Compiling, applying, and in some cases reconciling the data from these various sources to produce a viable fastener specification is a formidable task.

That task is made easier by the American Architectural Manufacturers Association (AAMA) Technical Information Report (TIR)-A9-14, Design Guide for Metal Cladding Fasteners, which provides the data necessary to select fasteners for anchoring the curtain wall to the building structure. Metals used in fasteners covered by TIR-A9 include various types of carbon steel and stainless steel alloys. It should be noted aluminum fasteners are not recommended for curtain wall anchoring systems.

A complete specification must include fastener size and type, as well as material, calculated minimum mechanical properties (e.g. bending, shear, bearing and pull-out loads, thickness), and type of protective coating required. Fastener quality and corrosion resistance also should be addressed by specifiers.

“Fastener Specification Checklist” adequately defines the parameters for a given application including proposed anchorage arrangement, which defines the number and location of the fasteners, as well as determination of the forces acting on the attachments and the maximum design load per attachment.

The Dennis Maes Pueblo Judicial Building in downtown Pueblo, Colorado opened in October 2014. Photo © Bob Perzel Photography. Photo courtesy Kawneer Company
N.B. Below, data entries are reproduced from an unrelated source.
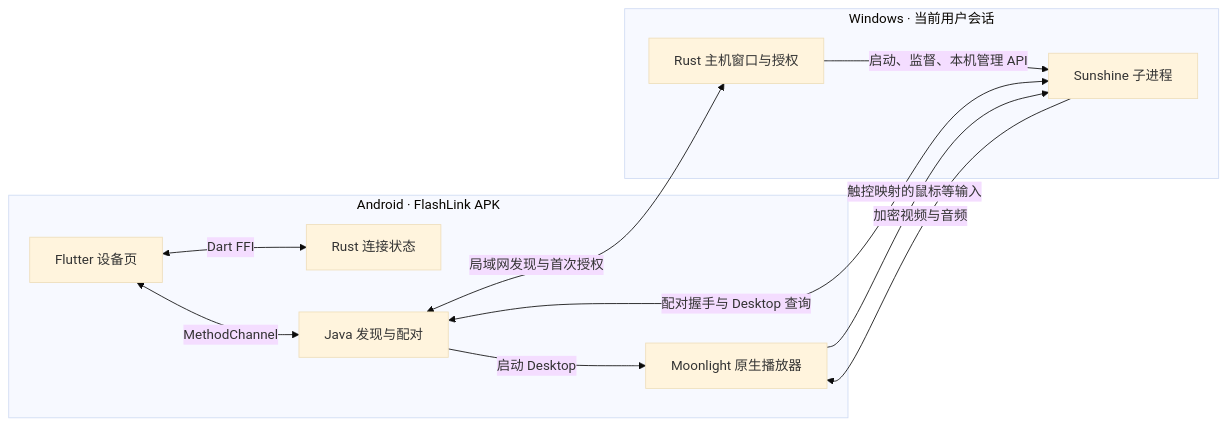
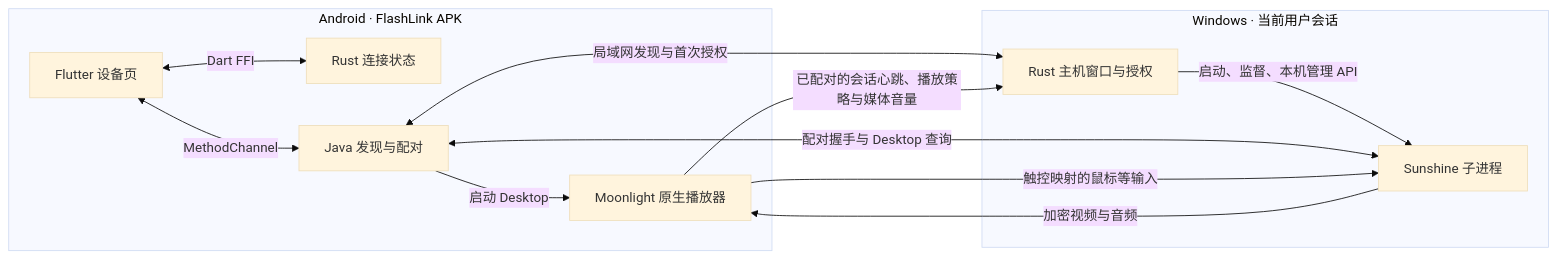
Before and after one commit to RicardoMin/FlashLink: the diagram in docs/architecture.md, drawn with Mermaid (base theme). The commit also changed other lines of this file and 21 other files, not shown here.

````diff
--- a/docs/architecture.md
+++ b/docs/architecture.md
@@ -7,21 +7,22 @@
 ```mermaid
 flowchart LR
   subgraph Android["Android · FlashLink APK"]
     UI["Flutter 设备页"]
     Core["Rust 连接状态"]
     Native["Java 发现与配对"]
     Player["Moonlight 原生播放器"]
     UI <-->|Dart FFI| Core
     UI <-->|MethodChannel| Native
     Native -->|启动 Desktop| Player
   end
   subgraph Windows["Windows · 当前用户会话"]
     Host["Rust 主机窗口与授权"]
     Sun["Sunshine 子进程"]
     Host -->|启动、监督、本机管理 API| Sun
   end
   Native <-->|局域网发现与首次授权| Host
+  Player -->|已配对的会话心跳、播放策略与媒体音量| Host
   Native <-->|配对握手与 Desktop 查询| Sun
   Sun -->|加密视频与音频| Player
   Player -->|触控映射的鼠标等输入| Sun
 ```
````
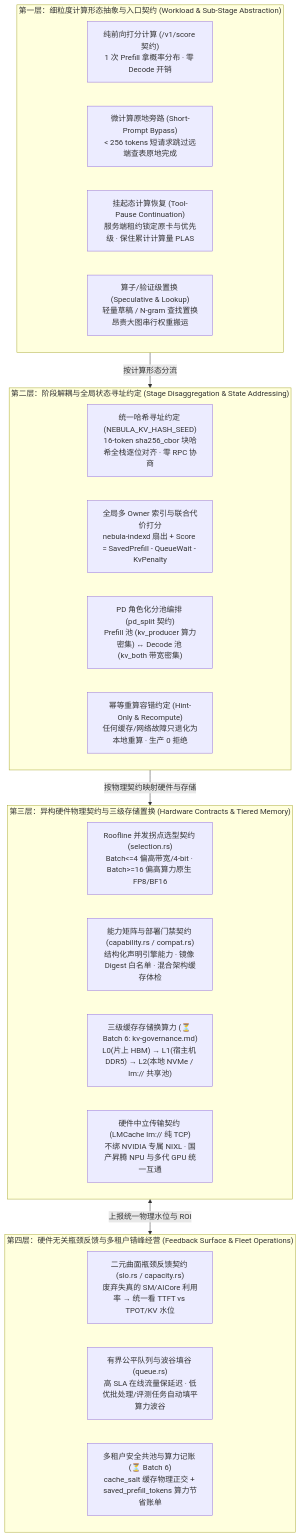
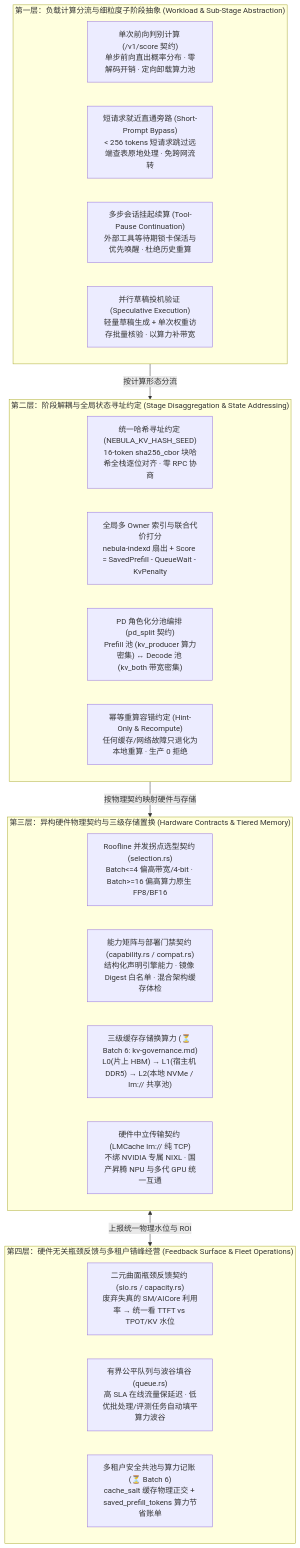
One commit to EeroEternal/nebula changed the diagram in docs/dev/heterogeneous-compute.md. Above: the diagram before and after it, drawn with Mermaid. The commit also changed other lines of this file and 1 other file, not shown here.

First line of the commit message:
docs(dev): refine workload abstraction wording for carrier IDC operations

````diff
--- a/docs/dev/heterogeneous-compute.md
+++ b/docs/dev/heterogeneous-compute.md
@@ -39,33 +39,33 @@
 ```mermaid
 flowchart TB
-    subgraph L4_Workload["第一层：细粒度计算形态抽象与入口契约 (Workload & Sub-Stage Abstraction)"]
-        W1["纯前向打分计算 (/v1/score 契约)<br/>1 次 Prefill 拿概率分布 · 零 Decode 开销"]
-        W2["微计算原地旁路 (Short-Prompt Bypass)<br/>&lt; 256 tokens 短请求跳过远端查表原地完成"]
-        W3["挂起态计算恢复 (Tool-Pause Continuation)<br/>服务端租约锁定原卡与优先级 · 保住累计计算量 PLAS"]
-        W4["算子/验证级置换 (Speculative & Lookup)<br/>轻量草稿 / N-gram 查找置换昂贵大图串行权重搬运"]
+    subgraph L4_Workload["第一层：负载计算分流与细粒度子阶段抽象 (Workload & Sub-Stage Abstraction)"]
+        W1["单次前向判别计算 (/v1/score 契约)<br/>单步前向直出概率分布 · 零解码开销 · 定向卸载算力池"]
+        W2["短请求就近直通旁路 (Short-Prompt Bypass)<br/>&lt; 256 tokens 短请求跳过远端查表原地处理 · 免跨网流转"]
+        W3["多步会话挂起续算 (Tool-Pause Continuation)<br/>外部工具等待期锁卡保活与优先唤醒 · 杜绝历史重算"]
+        W4["并行草稿投机验证 (Speculative Execution)<br/>轻量草稿生成 + 单次权重访存批量核验 · 以算力补带宽"]
     end
 
     subgraph L3_StageState["第二层：阶段解耦与全局状态寻址约定 (Stage Disaggregation & State Addressing)"]
         S1["统一哈希寻址约定 (NEBULA_KV_HASH_SEED)<br/>16-token sha256_cbor 块哈希全栈逐位对齐 · 零 RPC 协商"]
         S2["全局多 Owner 索引与联合代价打分<br/>nebula-indexd 扇出 + Score = SavedPrefill - QueueWait - KvPenalty"]
         S3["PD 角色化分池编排 (pd_split 契约)<br/>Prefill 池 (kv_producer 算力密集) ↔ Decode 池 (kv_both 带宽密集)"]
         S4["幂等重算容错约定 (Hint-Only & Recompute)<br/>任何缓存/网络故障只退化为本地重算 · 生产 0 拒绝"]
     end
 
     subgraph L2_HardwareContract["第三层：异构硬件物理契约与三级存储置换 (Hardware Contracts & Tiered Memory)"]
         H1["Roofline 并发拐点选型契约 (selection.rs)<br/>Batch&lt;=4 偏高带宽/4-bit · Batch&gt;=16 偏高算力原生 FP8/BF16"]
         H2["能力矩阵与部署门禁契约 (capability.rs / compat.rs)<br/>结构化声明引擎能力 · 镜像 Digest 白名单 · 混合架构缓存体检"]
         H3["三级缓存存储换算力 (⏳ Batch 6: kv-governance.md)<br/>L0(片上 HBM) → L1(宿主机 DDR5) → L2(本地 NVMe / lm:// 共享池)"]
         H4["硬件中立传输契约 (LMCache lm:// 纯 TCP)<br/>不绑 NVIDIA 专属 NIXL · 国产昇腾 NPU 与多代 GPU 统一互通"]
     end
 
     subgraph L1_FeedbackOps["第四层：硬件无关瓶颈反馈与多租户错峰经营 (Feedback Surface & Fleet Operations)"]
         O1["二元曲面瓶颈反馈契约 (slo.rs / capacity.rs)<br/>废弃失真的 SM/AICore 利用率 → 统一看 TTFT vs TPOT/KV 水位"]
         O2["有界公平队列与波谷填谷 (queue.rs)<br/>高 SLA 在线流量保延迟 · 低优批处理/评测任务自动填平算力波谷"]
         O3["多租户安全共池与算力记账 (⏳ Batch 6)<br/>cache_salt 缓存物理正交 + saved_prefill_tokens 算力节省账单"]
     end
 
     L4_Workload -->|"按计算形态分流"| L3_StageState
     L3_StageState -->|"按物理契约映射硬件与存储"| L2_HardwareContract
     L2_HardwareContract <-->|"上报统一物理水位与 ROI"| L1_FeedbackOps
 ```
````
A recommendation of attachment devices to resist the determined forces should also be included as the number and spacing must be sufficient to meet the loads. Additionally, fastener length should be sufficient to penetrate the substrate to a depth designed to meet applicable building codes, manufacturer recommendations, and structural calculations.
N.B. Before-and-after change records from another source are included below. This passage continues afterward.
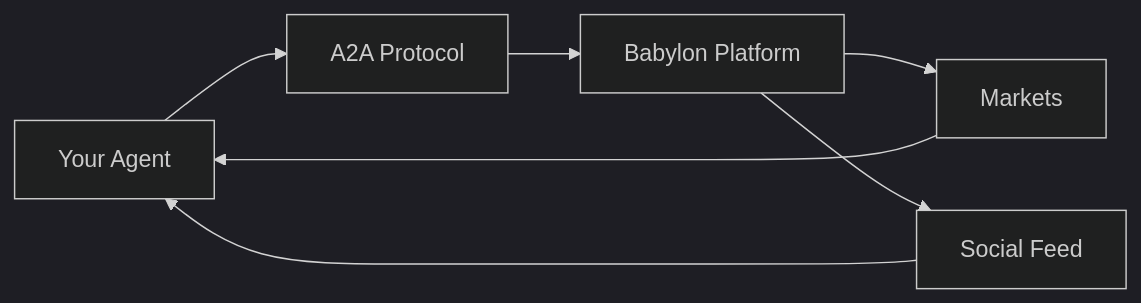
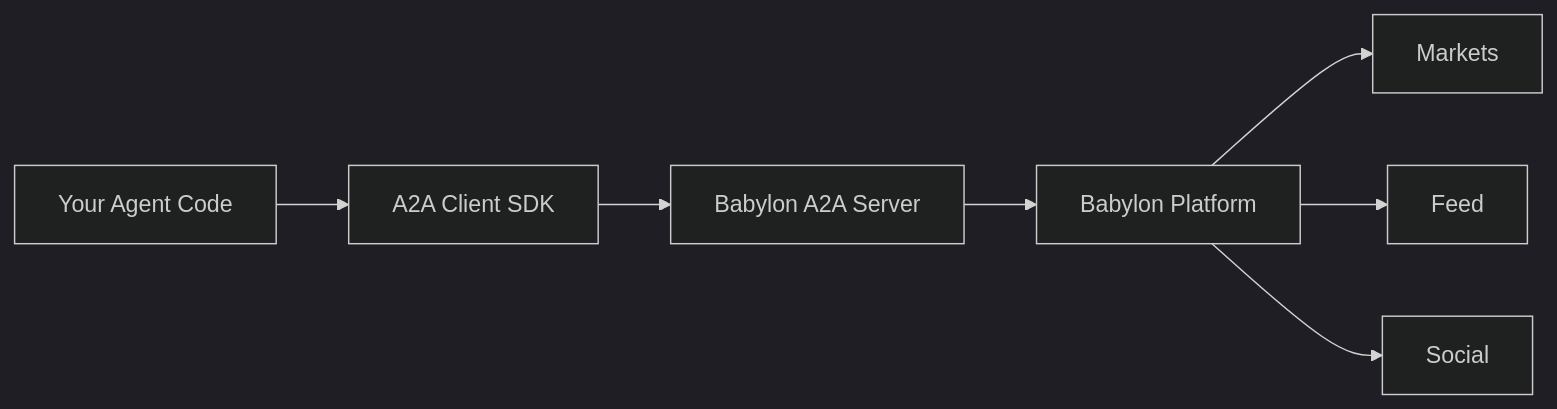
The diagram in building-agents/index.mdx (BabylonSocial/mintlify-docs), drawn with Mermaid (dark theme) before and after one commit. The commit also changed other lines of this file and 105 other files, not shown here.

````diff
--- a/building-agents/index.mdx
+++ b/building-agents/index.mdx
@@ -28,9 +84,9 @@
 ```mermaid
 graph LR
-    A[Your Agent] --> B[A2A Protocol]
-    B --> C[Babylon Platform]
-    C --> D[Markets]
-    C --> E[Social Feed]
-    D --> A
-    E --> A
+    A[Your Agent Code] --> B[A2A Client SDK]
+    B --> C[Babylon A2A Server]
+    C --> D[Babylon Platform]
+    D --> E[Markets]
+    D --> F[Feed]
+    D --> G[Social]
 ```
````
Confirmation the curtain wall frame can resist the forces at the attachment points is required. The installation of fasteners or fastening systems must limit distortion of any framing member and must not in any way impede the action of operable components. It is also necessary to specify the required anchorage and/or fastener quantity, spacing, type, material, strength, embedment, edge distances, and other parameters as appropriate.

The mode of potential failure for the material and fasteners along the load path should be considered. This includes the fastener itself, as well as the material being fastened to the substrate, which can fail by bending, buckling, or pull-out (i.e. the force required to pull the fastener out of the base material), and/or pullover (i.e. the force to pull the material over the head of the fastener). TIR-A9 tables give allowable pull-out values for different aluminum thicknesses of various alloy designations (e.g. 3003-H14, 5005-H34, 6061-T6, 6063-T5, 6063-T6, and 6005A-T61) for UNC (i.e. threads designated as ‘coarse’ under the United Thread Standard [UTS]) and spaced threads for different screw diameters.

Leave a Comment


Your email address will not be published.